Filter these entries down to lines holding "PortfolioLinks".
--------------------
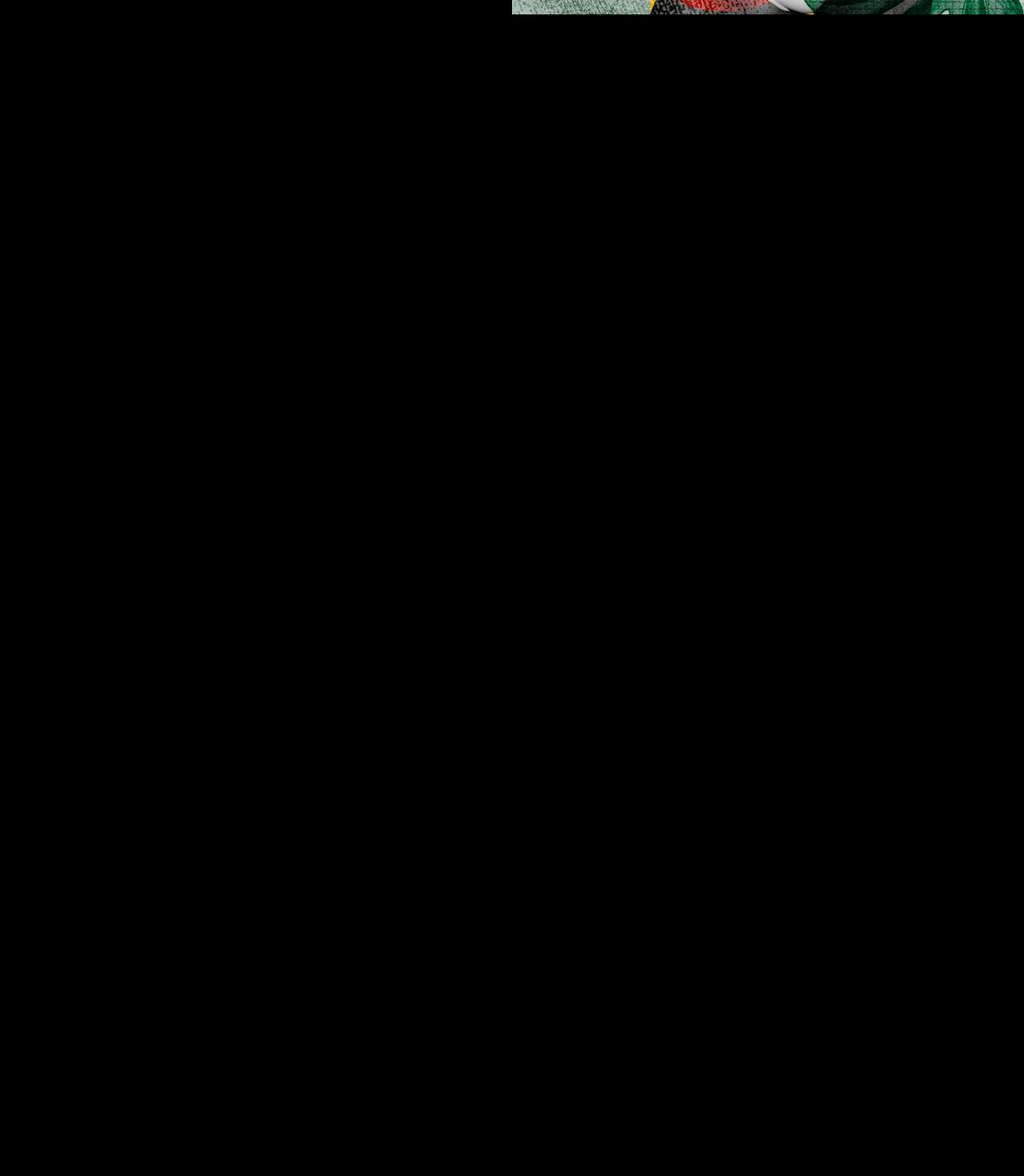
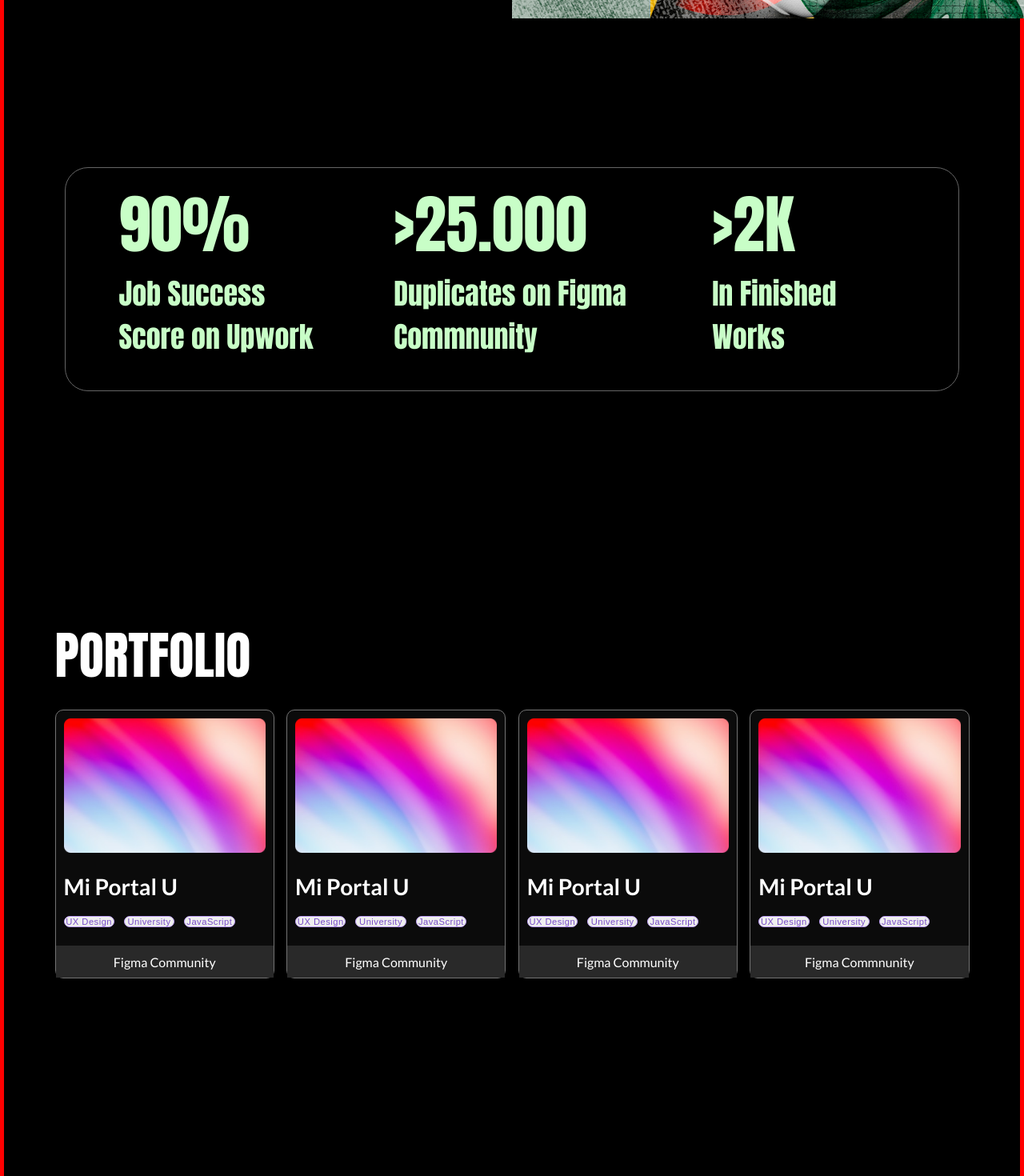
Before and after one commit to lukanogaj/product-designer, a React (Create React App) app: page / in a window 1280 px wide. Shown: the part 940-2410 px from the top of the page at 80% size. Before the commit the page ends 1062 px from the top, so only its background shows below. Built offline with nearby package versions, Linux system fonts and the light colour scheme.

Commit message:
portfolio-final

```diff
--- a/src/App.js
+++ b/src/App.js
@@ -14,8 +14,8 @@ function App() {
 	return (
 		<Layout>
 			<Hero />
-			{/* <WorkEfficiency /> */}
-			{/* <Portfolio /> */}
+			<WorkEfficiency />
+			<Portfolio />
 			{/* <Skills /> */}
 			{/* <Feedback /> */}
 			{/* <AboutMe /> */}
--- a/src/components/Hero/index.module.scss
+++ b/src/components/Hero/index.module.scss
@@ -128,6 +128,11 @@
 			align-items: center;
 			font-weight: 100;
 			background-color: #292929;
+      @media screen and (max-width: 1400px) {
+        width: 100%;
+        align-items: center;
+        align-content: center;
+      }
 
 			@media screen and (max-width: 1024px) {
 				width: 100%;
@@ -142,23 +147,27 @@
 			.cvText {
 				display: flex;
 				justify-content: space-between;
+        align-items: center;
+        align-content: center;
 				width: 55%;
 				height: 100%;
 				color: #fff;
 				letter-spacing: 0.1rem;
 				padding: 10px;
 				font-weight: 100;
+        @media screen and (max-width: 1400px) {
+					width: 65%;
+				}
 				@media screen and (max-width: 1024px) {
 					width: 65%;
-
 				}
 				@media screen and (max-width: 992px) {
-					width: 78%;
+					width: 68%;
 					text-align: center;
 				}
 				@media screen and (max-width: 768px) {
 					width: 100%;
-          display: flex;
+					display: flex;
 					text-align: center;
 				}
 				.cvHead {
@@ -180,7 +189,7 @@
 					text-align: center;
 					& > img {
 						display: block;
-						padding: 5px 0px 0px 15px;
+						padding: 5px 0px 0px 35px;
 					}
 				}
 			}
@@ -208,6 +217,6 @@
 		display: block;
 		width: 180px;
 		height: 180px;
-    margin: auto;
+		margin: auto;
 	}
 }
--- a/src/components/Layout/index.module.scss
+++ b/src/components/Layout/index.module.scss
@@ -2,7 +2,6 @@
 	display: flex;
 	justify-content: center;
 	width: 100vw;
-	// background-color: blue;
 }
 
 .layout {
@@ -11,5 +10,6 @@
 	width: 100%;
 	max-width: 1728px;
 	min-height: 100vh;
+  border: solid 5px red;
 	// background-color: lightgray;
 }
--- a/src/components/PorfolioCard/index.module.scss
+++ b/src/components/PorfolioCard/index.module.scss
@@ -3,7 +3,7 @@
 	align-items: center;
 	align-content: center;
 	width: 100%;
-	height: 868px;
+	// height: 868px;
 	flex-wrap: wrap;
 	background-color: #000000;
 	@media screen and (max-width: 1024px) {
--- a/src/components/Portfoliio/index.module.scss
+++ b/src/components/Portfoliio/index.module.scss
@@ -20,6 +20,7 @@
 		font-size: 4rem;
 		font-weight: 400;
 		color: #ffffff;
+    padding-bottom: 20px;
 
 		& > h1 {
 			font-weight: 400;
@@ -31,6 +32,6 @@
 		display: flex;
 		flex-direction: column;
 		width: 90%;
-		height: 868px;
+		// height: 868px;
 	}
 }
--- a/src/components/PortfolioLinks/index.module.scss
+++ b/src/components/PortfolioLinks/index.module.scss
@@ -5,31 +5,57 @@
 	align-content: center;
 	text-align: center;
 	width: 83%;
-	margin-bottom: 23px;
+	padding-bottom: 23px;
 
 	.linksBtn {
 		display: flex;
-		width: 123%;
+		width: 100%;
+		padding: 10px 2px 0px 10px;
 		color: #be9ff6;
-
 		.linkBtns {
 			display: inline-block;
 			width: 100%;
-      color: #784dc7;
-      border: solid 1px #be9ff6;
-      border-radius: 12px;
-      margin-right: 5px;
-      letter-spacing: 0.03rem;
-      font-size: 0.729165vw;
-      padding: 6px;
+			color: #784dc7;
+			border: solid 1px #be9ff6;
+			border-radius: 12px;
+			letter-spacing: 0.03rem;
+			padding: 5px 9px 9px 9px;
+			white-space: nowrap;
+			@media screen and (max-width: 1400px) {
+				width: 100%;
+				padding: 0;
+				font-size: 0.7rem;
+				color: #784dc7;
+			}
+			@media screen and (max-width: 1024px) {
+				width: 100%;
+				padding: 0;
+				font-size: 0.8rem;
+				color: #784dc7;
+			}
+
+      @media screen and (max-width: 768px) {
+				width: 100%;
+				padding: 0;
+				font-size: 1.2rem;
+				color: #784dc7;
+        padding: 10px;
+			}
+
 			& > button {
+				// width: 100%;
 				display: inline-block;
 				color: #784dc7;
 				border: none;
 				align-items: center;
 				border: solid 1px #be9ff6;
 				border-radius: 12px;
-				text-align: center;
+				font-size: 1rem;
+				@media screen and (max-width: 1400px) {
+					width: 100%;
+					padding: 10px;
+					font-size: 0.4rem;
+				}
 			}
 		}
 	}
--- a/src/components/PortfolioText/index.module.scss
+++ b/src/components/PortfolioText/index.module.scss
@@ -2,48 +2,49 @@
 	display: flex;
 	justify-content: space-between;
 	width: 100%;
-	height: 868px;
 	flex-wrap: wrap;
+  gap: 10px;
 
 	@media screen and (max-width: 1024px) {
 		width: 100%;
-		// flex-wrap: wrap;
-    background-color: red;
 	}
 
-  @media screen and (max-width: 768px) {
-    width: 100%;
-    display: flex;
-    flex-direction: column;
-    background-color: yellow;
-  }
+	@media screen and (max-width: 768px) {
+		width: 100%;
+		display: flex;
+		flex-direction: column;
+	}
 	.portfolioTextItem {
 		display: flex;
 		flex-direction: column;
 		justify-content: center;
 		align-items: center;
 		width: 24%;
-		height: 419px;
+
 		background-color: #0b0b0b;
 		border: solid 1px #737373;
 		border-radius: 10px;
+
 		@media screen and (max-width: 1024px) {
-			width: 47%;
-			flex-wrap: wrap;
-			margin: 0;
+			width: 49%;
+			padding: 15px;
 		}
 
-    // @media screen and (max-width: 768px) {
-    //   width: 100%;
-    //   display: flex;
-    //   flex-direction: column;
-    // }
+    @media screen and (max-width: 768px) {
+      width: 100%;
+      display: flex;
+      flex-direction: column;
+    }
 
 		.cardFrame {
-			height: 200px;
 			text-align: center;
 			align-items: center;
 			align-content: center;
+			padding: 10px;
+      @media screen and (max-width: 1024px) {
+        width: 100%;
+
+      }
 			& > img {
 				display: inline-block;
 				width: 100%;
@@ -54,14 +55,15 @@
 			display: flex;
 			flex-direction: column;
 			justify-content: space-between;
-			width: 85%;
+			width: 100%;
 			& > h2 {
 				font-family: "Lato", sans-serif;
 				display: inline-block;
 				font-size: 1.75rem;
 				font-weight: 700;
 				color: #fff;
-				margin: 23px 0px 21px 0px;
+			padding: 10px 0px 10px 10px;
+
 			}
 		}
 
--- a/src/components/WorkEfficiency/index.module.scss
+++ b/src/components/WorkEfficiency/index.module.scss
@@ -1,7 +1,14 @@
 .container {
 	display: flex;
-	justify-content: space-around;
+	justify-content: space-evenly;
 	width: 100%;
+	align-items: center;
+	align-content: center;
+	padding: 82px 0px 82px 0px;
+
+	@media screen and (max-width: 1400px) {
+		width: 100%;
+	}
 	.workEfficiency {
 		display: flex;
 		justify-content: space-around;
@@ -10,16 +17,17 @@
 		border-radius: 29px;
 		background-color: #000;
 		align-items: center;
+		align-content: center;
 		font-family: "Anton", sans-serif;
-		padding: 10px 30px 40px 30px;
+		padding: 10px 0px 40px 30px;
 
-		@media screen and (max-width: 1400px) {
-			padding: 0;
-		}
+		// @media screen and (max-width: 1400px) {
+		// 	padding: 0;
+		// }
 
 		@media screen and (max-width: 1024px) {
 			width: 90%;
-			padding: 0;
+			align-items: center;
 		}
 
 		@media screen and (max-width: 768px) {
@@ -27,7 +35,6 @@
 			flex-direction: column;
 			width: 90%;
 			text-align: center;
-      padding: 10px;
 		}
 
 		.statsIcon {
@@ -41,32 +48,46 @@
 		.workStats_first {
 			display: flex;
 			flex-direction: column;
-			justify-content: space-between;
-			width: 18%;
+			width: 25%;
+			@media screen and (max-width: 768px) {
+				width: 100%;
+				font-size: 1.375rem;
+				padding-bottom: 100px;
+			}
 		}
 
 		.workStats_second {
 			display: flex;
 			flex-direction: column;
-			justify-content: space-between;
 			width: 25%;
+      align-content: center;
+      @media screen and (max-width: 1400px) {
+				width: 30%;
+				font-size: 1.375rem;
+			}
+			@media screen and (max-width: 768px) {
+				width: 30%;
+				padding-bottom: 100px;
+				font-size: 1.375rem;
+			}
 		}
 
 		.workStats_third {
 			display: flex;
 			flex-direction: column;
-			justify-content: space-between;
-			width: 11%;
+			width: 25%;
+			@media screen and (max-width: 768px) {
+				width: 100%;
+				font-size: 1.375rem;
+			}
 		}
 
 		.headStats {
 			display: block;
 			font-family: "Anton", sans-serif;
 
-
 			@media screen and (max-width: 1024px) {
 				width: 90%;
-        padding: 0;
 			}
 
 			@media screen and (max-width: 768px) {
@@ -77,28 +98,37 @@
 				align-items: center;
 			}
 			& > h1 {
+				display: block;
+				font-family: "Anton", sans-serif;
+				font-size: 8rem;
+				font-weight: 400;
+				color: #c8fec7;
 				@media screen and (max-width: 1400px) {
 					font-size: 5rem;
 				}
 				@media screen and (max-width: 1024px) {
 					font-size: 4rem;
 				}
-				display: block;
-				font-family: "Anton", sans-serif;
-				font-size: 6.66665vw;
-				font-weight: 400;
-				color: #c8fec7;
+				@media screen and (max-width: 768px) {
+					width: 100%;
+					font-size: 4rem;
+				}
 			}
 		}
 
 		.statsParagraph {
 			display: block;
-			height: 72px;
+			width: 100%;
+
 			& > p {
 				display: block;
 				color: #c8fec7;
-				font-size: 1.875vw;
+				font-size: 2.25rem;
+				@media screen and (max-width: 768px) {
+					width: 100%;
+					font-size: 1.375rem;
 				}
 			}
 		}
 	}
+}
```
Lines whose indentation alone changed are shown as unchanged.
--------------------
→ **OUTPUT FOR THIS EXERCISE**
--- a/src/components/PortfolioLinks/index.module.scss
+++ b/src/components/PortfolioLinks/index.module.scss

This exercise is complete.